Enhancing the mobility of liquid droplets on rough surfaces could improve condensation heat transfer for power-plant heat exchangers, create more efficient...
Longer, more severe, and hotter droughts and a myriad of other threats, including diseases and more extensive and severe wildfires, are threatening to transform some of the world's temperate forests, a new study published in Science has found. Without informed management, some forests could convert to shrublands or grasslands within the coming decades.
"While we have been trying to manage for resilience of 20th century conditions, we realize now that we must prepare for transformations and attempt to ease...
A University of Oklahoma astrophysicist and his Chinese collaborator have found two supermassive black holes in Markarian 231, the nearest quasar to Earth, using observations from NASA's Hubble Space Telescope.
The discovery of two supermassive black holes--one larger one and a second, smaller one--are evidence of a binary black hole and suggests that supermassive...
A team of European researchers have developed a model to simulate the impact of tsunamis generated by earthquakes and applied it to the Eastern Mediterranean.

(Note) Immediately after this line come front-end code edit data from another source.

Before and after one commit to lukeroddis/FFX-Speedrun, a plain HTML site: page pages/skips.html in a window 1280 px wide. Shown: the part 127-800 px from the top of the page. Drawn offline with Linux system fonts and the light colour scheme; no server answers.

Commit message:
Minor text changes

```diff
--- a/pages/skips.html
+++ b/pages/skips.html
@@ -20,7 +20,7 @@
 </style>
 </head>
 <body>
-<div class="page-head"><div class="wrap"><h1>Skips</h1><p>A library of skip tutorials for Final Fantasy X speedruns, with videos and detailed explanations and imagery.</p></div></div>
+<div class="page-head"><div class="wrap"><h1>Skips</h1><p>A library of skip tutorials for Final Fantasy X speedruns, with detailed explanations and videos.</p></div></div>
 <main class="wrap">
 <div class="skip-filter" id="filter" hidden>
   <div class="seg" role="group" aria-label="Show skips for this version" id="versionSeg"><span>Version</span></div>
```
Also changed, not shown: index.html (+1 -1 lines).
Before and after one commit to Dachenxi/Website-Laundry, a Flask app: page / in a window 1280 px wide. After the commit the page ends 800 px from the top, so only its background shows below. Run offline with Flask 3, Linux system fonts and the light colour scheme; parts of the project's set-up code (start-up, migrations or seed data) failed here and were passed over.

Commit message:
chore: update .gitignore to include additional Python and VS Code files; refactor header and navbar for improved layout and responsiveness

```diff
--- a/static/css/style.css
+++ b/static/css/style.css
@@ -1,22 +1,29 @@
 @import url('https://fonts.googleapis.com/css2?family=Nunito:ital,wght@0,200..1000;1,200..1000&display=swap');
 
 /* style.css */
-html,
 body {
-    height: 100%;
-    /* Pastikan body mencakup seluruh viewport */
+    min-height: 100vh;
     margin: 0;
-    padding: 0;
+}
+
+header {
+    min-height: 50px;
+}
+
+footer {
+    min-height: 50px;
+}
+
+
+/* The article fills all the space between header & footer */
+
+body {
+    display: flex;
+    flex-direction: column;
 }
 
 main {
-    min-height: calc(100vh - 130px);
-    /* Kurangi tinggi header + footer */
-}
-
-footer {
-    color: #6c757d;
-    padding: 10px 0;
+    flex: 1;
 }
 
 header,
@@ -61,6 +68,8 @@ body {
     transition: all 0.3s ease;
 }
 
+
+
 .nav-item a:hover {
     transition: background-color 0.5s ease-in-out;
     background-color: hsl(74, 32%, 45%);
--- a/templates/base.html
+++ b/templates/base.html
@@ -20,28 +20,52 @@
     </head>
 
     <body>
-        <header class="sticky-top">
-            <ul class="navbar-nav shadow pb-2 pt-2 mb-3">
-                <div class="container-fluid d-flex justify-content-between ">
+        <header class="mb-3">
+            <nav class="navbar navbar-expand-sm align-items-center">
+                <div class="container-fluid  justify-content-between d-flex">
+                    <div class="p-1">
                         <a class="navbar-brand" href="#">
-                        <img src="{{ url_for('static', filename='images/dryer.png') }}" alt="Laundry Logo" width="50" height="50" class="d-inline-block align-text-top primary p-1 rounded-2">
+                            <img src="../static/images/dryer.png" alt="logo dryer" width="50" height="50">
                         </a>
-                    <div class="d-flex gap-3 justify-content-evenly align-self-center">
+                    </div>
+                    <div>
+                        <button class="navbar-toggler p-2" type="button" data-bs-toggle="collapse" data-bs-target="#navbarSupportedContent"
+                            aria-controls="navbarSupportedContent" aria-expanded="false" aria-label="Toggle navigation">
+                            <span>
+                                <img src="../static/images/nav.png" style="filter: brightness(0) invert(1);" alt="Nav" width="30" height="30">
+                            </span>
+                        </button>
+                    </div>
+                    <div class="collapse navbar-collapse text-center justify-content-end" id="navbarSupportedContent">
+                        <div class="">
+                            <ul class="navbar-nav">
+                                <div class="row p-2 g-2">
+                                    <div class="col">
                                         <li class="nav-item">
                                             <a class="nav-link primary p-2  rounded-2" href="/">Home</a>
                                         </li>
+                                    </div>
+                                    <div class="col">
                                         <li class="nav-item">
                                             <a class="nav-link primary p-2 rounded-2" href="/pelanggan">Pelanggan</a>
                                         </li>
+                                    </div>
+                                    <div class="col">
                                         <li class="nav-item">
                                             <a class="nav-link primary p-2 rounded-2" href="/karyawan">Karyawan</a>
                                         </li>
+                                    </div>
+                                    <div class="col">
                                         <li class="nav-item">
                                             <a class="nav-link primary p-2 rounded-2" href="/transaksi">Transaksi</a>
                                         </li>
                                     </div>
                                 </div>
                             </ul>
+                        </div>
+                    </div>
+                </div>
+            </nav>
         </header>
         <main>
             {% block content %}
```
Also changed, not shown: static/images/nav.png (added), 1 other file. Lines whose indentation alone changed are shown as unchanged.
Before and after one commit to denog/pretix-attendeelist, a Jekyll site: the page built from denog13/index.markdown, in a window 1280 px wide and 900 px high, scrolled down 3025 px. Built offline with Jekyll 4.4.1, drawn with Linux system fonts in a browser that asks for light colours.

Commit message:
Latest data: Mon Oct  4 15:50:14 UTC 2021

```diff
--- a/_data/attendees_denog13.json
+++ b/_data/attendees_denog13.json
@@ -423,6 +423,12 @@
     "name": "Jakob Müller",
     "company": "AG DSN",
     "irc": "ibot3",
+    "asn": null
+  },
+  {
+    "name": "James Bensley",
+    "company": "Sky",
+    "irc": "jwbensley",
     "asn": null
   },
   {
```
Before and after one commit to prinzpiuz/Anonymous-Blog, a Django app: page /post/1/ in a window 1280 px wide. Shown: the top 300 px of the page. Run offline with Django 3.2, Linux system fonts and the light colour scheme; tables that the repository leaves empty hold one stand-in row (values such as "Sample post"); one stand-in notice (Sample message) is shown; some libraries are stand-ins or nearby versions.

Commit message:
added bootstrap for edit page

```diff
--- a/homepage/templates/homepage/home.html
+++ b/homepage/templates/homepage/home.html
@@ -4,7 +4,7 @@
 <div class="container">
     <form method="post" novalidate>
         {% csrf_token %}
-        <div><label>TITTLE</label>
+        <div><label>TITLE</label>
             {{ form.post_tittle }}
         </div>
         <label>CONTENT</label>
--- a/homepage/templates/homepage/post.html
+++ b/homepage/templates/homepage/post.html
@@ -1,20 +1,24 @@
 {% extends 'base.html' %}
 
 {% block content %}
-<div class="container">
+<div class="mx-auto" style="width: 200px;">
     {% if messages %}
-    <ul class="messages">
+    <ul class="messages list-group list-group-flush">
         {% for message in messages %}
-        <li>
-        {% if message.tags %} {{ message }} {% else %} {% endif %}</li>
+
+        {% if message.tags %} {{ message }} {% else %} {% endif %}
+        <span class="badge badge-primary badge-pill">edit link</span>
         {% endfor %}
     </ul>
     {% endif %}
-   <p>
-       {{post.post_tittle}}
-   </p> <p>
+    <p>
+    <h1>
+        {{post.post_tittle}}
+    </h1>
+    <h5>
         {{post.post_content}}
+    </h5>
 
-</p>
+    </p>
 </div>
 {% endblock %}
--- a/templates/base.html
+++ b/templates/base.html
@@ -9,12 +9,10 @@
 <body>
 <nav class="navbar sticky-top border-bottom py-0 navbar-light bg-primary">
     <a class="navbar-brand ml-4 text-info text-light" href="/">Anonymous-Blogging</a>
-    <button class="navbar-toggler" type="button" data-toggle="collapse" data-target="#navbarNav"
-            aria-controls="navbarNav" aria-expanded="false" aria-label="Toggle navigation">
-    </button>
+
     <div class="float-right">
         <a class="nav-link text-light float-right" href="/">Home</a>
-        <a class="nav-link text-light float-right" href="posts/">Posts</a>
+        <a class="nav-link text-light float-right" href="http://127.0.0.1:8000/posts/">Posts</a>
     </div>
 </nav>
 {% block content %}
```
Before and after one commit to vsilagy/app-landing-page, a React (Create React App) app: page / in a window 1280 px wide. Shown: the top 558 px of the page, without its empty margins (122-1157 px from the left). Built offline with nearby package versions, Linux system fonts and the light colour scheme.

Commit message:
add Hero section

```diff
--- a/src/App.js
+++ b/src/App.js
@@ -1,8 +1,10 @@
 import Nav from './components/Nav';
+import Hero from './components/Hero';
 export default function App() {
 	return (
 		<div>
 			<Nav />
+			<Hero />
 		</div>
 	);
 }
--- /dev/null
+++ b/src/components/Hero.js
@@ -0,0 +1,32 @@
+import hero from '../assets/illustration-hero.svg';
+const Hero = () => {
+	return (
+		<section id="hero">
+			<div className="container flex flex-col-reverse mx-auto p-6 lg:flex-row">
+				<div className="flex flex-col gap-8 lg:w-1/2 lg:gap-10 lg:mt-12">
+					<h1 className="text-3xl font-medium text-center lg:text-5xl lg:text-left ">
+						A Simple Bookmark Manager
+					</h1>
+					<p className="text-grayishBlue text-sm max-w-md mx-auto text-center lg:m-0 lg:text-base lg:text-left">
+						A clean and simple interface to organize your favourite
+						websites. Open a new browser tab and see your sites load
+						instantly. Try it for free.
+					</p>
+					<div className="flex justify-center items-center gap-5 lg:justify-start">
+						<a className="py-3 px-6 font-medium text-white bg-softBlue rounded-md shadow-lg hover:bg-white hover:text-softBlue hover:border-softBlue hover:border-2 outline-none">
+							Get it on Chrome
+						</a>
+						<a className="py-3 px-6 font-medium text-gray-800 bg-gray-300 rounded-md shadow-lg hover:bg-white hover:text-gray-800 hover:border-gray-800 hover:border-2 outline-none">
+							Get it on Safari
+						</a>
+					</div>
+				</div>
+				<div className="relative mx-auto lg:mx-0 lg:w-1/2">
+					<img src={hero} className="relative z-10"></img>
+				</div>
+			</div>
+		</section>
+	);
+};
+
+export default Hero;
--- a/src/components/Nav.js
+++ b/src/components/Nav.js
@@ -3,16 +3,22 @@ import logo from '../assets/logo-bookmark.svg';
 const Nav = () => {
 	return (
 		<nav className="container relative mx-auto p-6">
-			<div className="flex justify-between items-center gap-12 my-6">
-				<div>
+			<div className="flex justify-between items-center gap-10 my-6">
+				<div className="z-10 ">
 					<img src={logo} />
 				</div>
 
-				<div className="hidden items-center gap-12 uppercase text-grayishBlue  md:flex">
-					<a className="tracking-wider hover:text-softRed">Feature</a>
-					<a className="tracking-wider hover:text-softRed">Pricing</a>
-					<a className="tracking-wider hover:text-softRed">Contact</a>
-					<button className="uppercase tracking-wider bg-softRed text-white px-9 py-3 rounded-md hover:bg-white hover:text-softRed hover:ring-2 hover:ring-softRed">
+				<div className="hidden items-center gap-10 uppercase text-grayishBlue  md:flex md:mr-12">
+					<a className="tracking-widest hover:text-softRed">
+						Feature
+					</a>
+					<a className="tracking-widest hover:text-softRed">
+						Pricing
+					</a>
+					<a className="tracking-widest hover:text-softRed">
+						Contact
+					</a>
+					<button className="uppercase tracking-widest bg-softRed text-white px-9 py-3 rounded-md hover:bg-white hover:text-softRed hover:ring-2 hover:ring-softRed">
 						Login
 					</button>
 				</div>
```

The results show how tsunami waves could hit and inundate coastal areas in southern Italy and Greece. The study is published today (27 August) in Ocean Science, an open access journal of the European Geosciences Union (EGU).
Though not as frequent as in the Pacific and Indian oceans, tsunamis also occur in the Mediterranean, mainly due to earthquakes generated when the African...
In mountainous regions earthquakes often cause strong landslides, which can be exacerbated by heavy rain. However, after an initial increase, the frequency of these mass wasting events, often enormous and dangerous, declines, in fact independently of meteorological events and aftershocks.
These new findings are presented by a German-Franco-Japanese team of geoscientists in the current issue of the journal Geology, under the lead of the GFZ...
20.08.2015 | Event News
20.08.2015 | Event News
19.08.2015 | Event News
01.09.2015 | Press release
01.09.2015 | Materials Sciences
01.09.2015 | Materials Sciences